|Hospital patients who have alcohol use disorders are more likely to develop healthcare-associated infections (HAIs) during their hospitalizations and face much greater odds of death.|
Researchers analyzed 2007 data from U.S.inpatients. They performed a retrospective study of all patients who developed healthcare-associated pneumonia or sepsis–excluding those patients transferred from another healthcare facility.
Patients with alcohol disorders were 71 percent more likely to die and stayed at the hospital an average of two days longer, said Marjolein de Wit, associate professor of medicine at Virginia Commonwealth University and first author of the study.
Patients with healthcare-associated pneumonia or sepsis were younger, had a lower income, had frequent emergencies, and experienced less surgery. Researchers were concerned to see more young people coming to the hospital too late to be treated adequately. Young patients do not typically see a physician unless they have been injured.

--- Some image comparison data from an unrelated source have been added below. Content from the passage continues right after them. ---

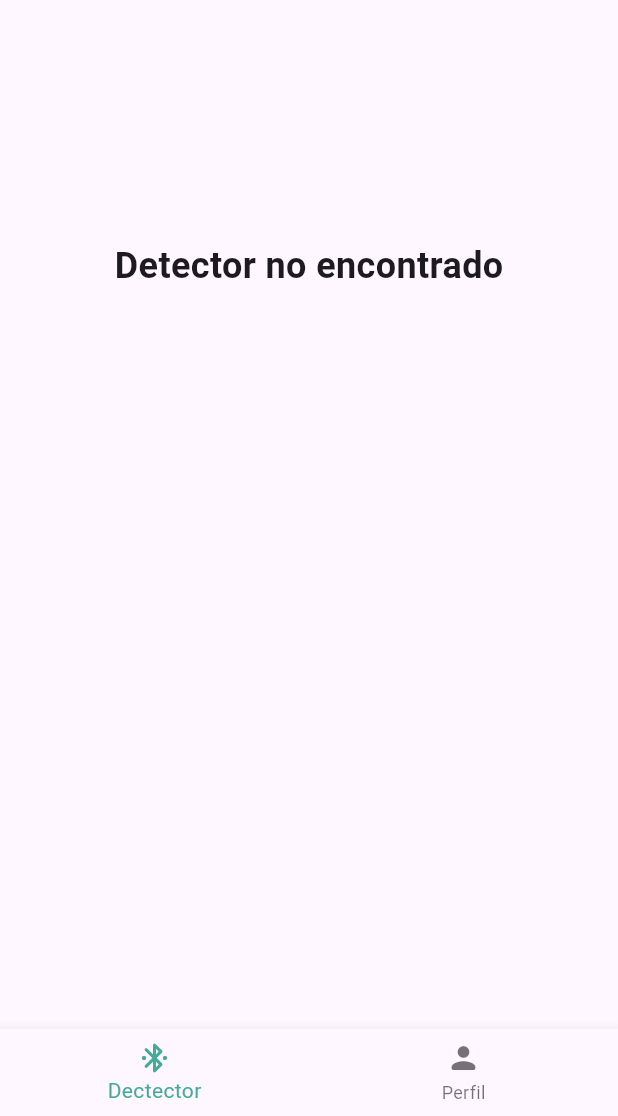
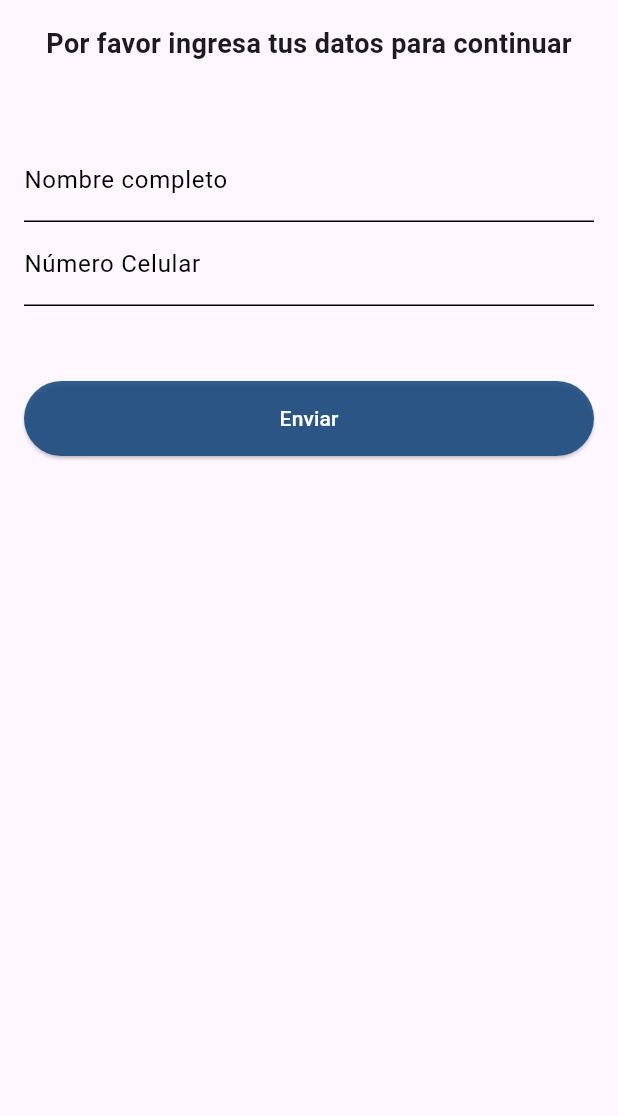
Before and after one commit to alanbarco/DetFall, a Flutter app: the screen it shows after launch, on a phone screen of 412 x 824 dp, the part 120-1236 px from its top. Run offline on Flutter 3.47's test engine with Material 3 defaults, Android fonts, the phone set to English and light mode, and no system bars; our stand-ins replace connectivity_plus, flutter_blue, flutter_local_notifications, flutter_svg, geolocator, get and 2 more.

Commit message:
feat: formulario inicial

```diff
--- a/lib/main.dart
+++ b/lib/main.dart
@@ -3,9 +3,9 @@ import 'dart:async';
 import 'package:falldetapp/services/BLEService.dart';
 import 'package:falldetapp/services/apiService.dart';
 import 'package:falldetapp/services/notificactionService.dart';
-import 'package:falldetapp/views/connection.dart';
-import 'package:falldetapp/views/controllert.dart';
-import 'package:falldetapp/views/splash.dart';
+import 'package:falldetapp/views/connectionScreen.dart';
+import 'package:falldetapp/views/wifiConnectionScreen.dart';
+import 'package:falldetapp/views/splashScreen.dart';
 import 'package:flutter/material.dart';
 import 'package:flutter_blue/flutter_blue.dart';
 import 'package:get/get.dart';
--- a/lib/views/connection.dart
+++ b/lib/views/connectionScreen.dart
@@ -143,7 +143,7 @@ class _ConnectionViewState extends State<ConnectionView> {
                 height: 250,
                 child: Card(
                   margin: const EdgeInsets.all(40),
-                  color: Color.fromARGB(221, 15, 76, 81),
+                  color: Color.fromARGB(221, 20, 70, 124),
                   elevation: 2,
                   child: ListTile(
                     title: Center(
--- /dev/null
+++ b/lib/views/formScreen.dart
@@ -0,0 +1,125 @@
+import 'package:flutter/material.dart';
+import 'package:shared_preferences/shared_preferences.dart';
+import '../main.dart';
+
+class FormScreen extends StatefulWidget {
+  @override
+  _FormScreenState createState() => _FormScreenState();
+}
+
+class _FormScreenState extends State<FormScreen> {
+  final _formKey = GlobalKey<FormState>();
+  final TextEditingController _nameController = TextEditingController();
+  final TextEditingController _phoneController = TextEditingController();
+
+  _saveForm() async {
+    if (_formKey.currentState!.validate()) {
+      SharedPreferences prefs = await SharedPreferences.getInstance();
+      await prefs.setString('nombre', _nameController.text);
+      await prefs.setString('celular', _phoneController.text);
+      Navigator.pushReplacement(
+        context,
+        MaterialPageRoute(builder: (context) => MyHomePage()),
+      );
+    }
+  }
+
+  @override
+  Widget build(BuildContext context) {
+    return Scaffold(
+      appBar: AppBar(
+          backgroundColor: Color.fromARGB(255, 225, 228, 229),
+          elevation: 0,
+          toolbarHeight: 80,
+          centerTitle: false,
+          titleSpacing: 0,
+          title: Row(
+            children: [
+              Transform(
+                transform: Matrix4.translationValues(10, 0, 0),
+                child: const Text(
+                  'DetFall',
+                  style: TextStyle(
+                    fontSize: 40,
+                    fontWeight: FontWeight.bold,
+                    color: Colors.black,
+                  ),
+                ),
+              ),
+              SizedBox(width: 15),
+              Image.asset(
+                './assets/images/alert_icon.png',
+                height: 60,
+                width: 80,
+              ),
+            ],
+          )),
+      body: Padding(
+        padding: EdgeInsets.all(16.0),
+        child: Form(
+          key: _formKey,
+          child: Column(
+            children: <Widget>[
+              Text("Por favor ingresa tus datos para continuar",
+                  style: const TextStyle(
+                      fontSize: 18, fontWeight: FontWeight.bold)),
+              SizedBox(height: 50),
+              TextFormField(
+                controller: _nameController,
+                decoration: InputDecoration(
+                  labelText: 'Nombre completo',
+                  labelStyle: TextStyle(color: Colors.black), // Color del label
+                  focusedBorder: UnderlineInputBorder(
+                    borderSide: BorderSide(
+                        color: Color.fromARGB(221, 20, 70, 124)), // Borde cuando está enfocado
+                  ),
+                  enabledBorder: UnderlineInputBorder(
+                    borderSide: BorderSide(
+                        color: Colors.black), // Borde cuando está habilitado
+                  ),
+                ),
+                validator: (value) {
+                  if (value == null || value.isEmpty) {
+                    return 'Por favor ingresa tu nombre y apellido';
+                  }
+                  return null;
+                },
+              ),
+              TextFormField(
+                controller: _phoneController,
+                decoration: InputDecoration(
+                  labelText: 'Número Celular',
+                  labelStyle: TextStyle(color: Colors.black), // Color del label
+                  focusedBorder: UnderlineInputBorder(
+                    borderSide: BorderSide(
+                        color: Color.fromARGB(221, 20, 70, 124)), // Borde cuando está enfocado
+                  ),
+                  enabledBorder: UnderlineInputBorder(
+                    borderSide: BorderSide(
+                        color: Colors.black), // Borde cuando está habilitado
+                  ),
+                ),
+                keyboardType: TextInputType.phone,
+                validator: (value) {
+                  if (value == null || value.isEmpty) {
+                    return 'Por favor ingresa tu número celular';
+                  }
+                  return null;
+                },
+              ),
+              SizedBox(height: 50),
+              ElevatedButton(
+                style: ElevatedButton.styleFrom(
+                    primary: Color.fromARGB(221, 20, 70, 124),
+                    onPrimary: Colors.white,
+                    minimumSize: Size(double.infinity, 50)),
+                onPressed: _saveForm,
+                child: Text('Enviar'),
+              ),
+            ],
+          ),
+        ),
+      ),
+    );
+  }
+}
--- a/pubspec.yaml
+++ b/pubspec.yaml
@@ -42,6 +42,7 @@ dependencies:
   stetho_network_inspector: ^0.5.4
   flutter_svg: ^1.0.3
   flutter_local_notifications: ^17.1.2
+  shared_preferences: ^2.2.3
 
 
 dev_dependencies:
```
Also changed, not shown: lib/views/splash.dart (deleted, +0 -33 lines), lib/views/splashScreen.dart (added, +53 -0 lines), lib/views/home.dart (deleted), lib/views/wifiConnectionScreen.dart (renamed from lib/views/controllert.dart), pubspec.lock.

To state the obvious, conclusion = stop drinking. Or seek counseling and treatment now before serious medical conditions develop. Most of us know you often come out of a hospital sicker than you went in. So son’t increase your chances of a bad outcome because of an alcohol disorder.
Hospital patients who have alcohol use disorders are more likely to develop healthcare-associated infections (HAIs) during their hospitalizations and face much greater odds of death.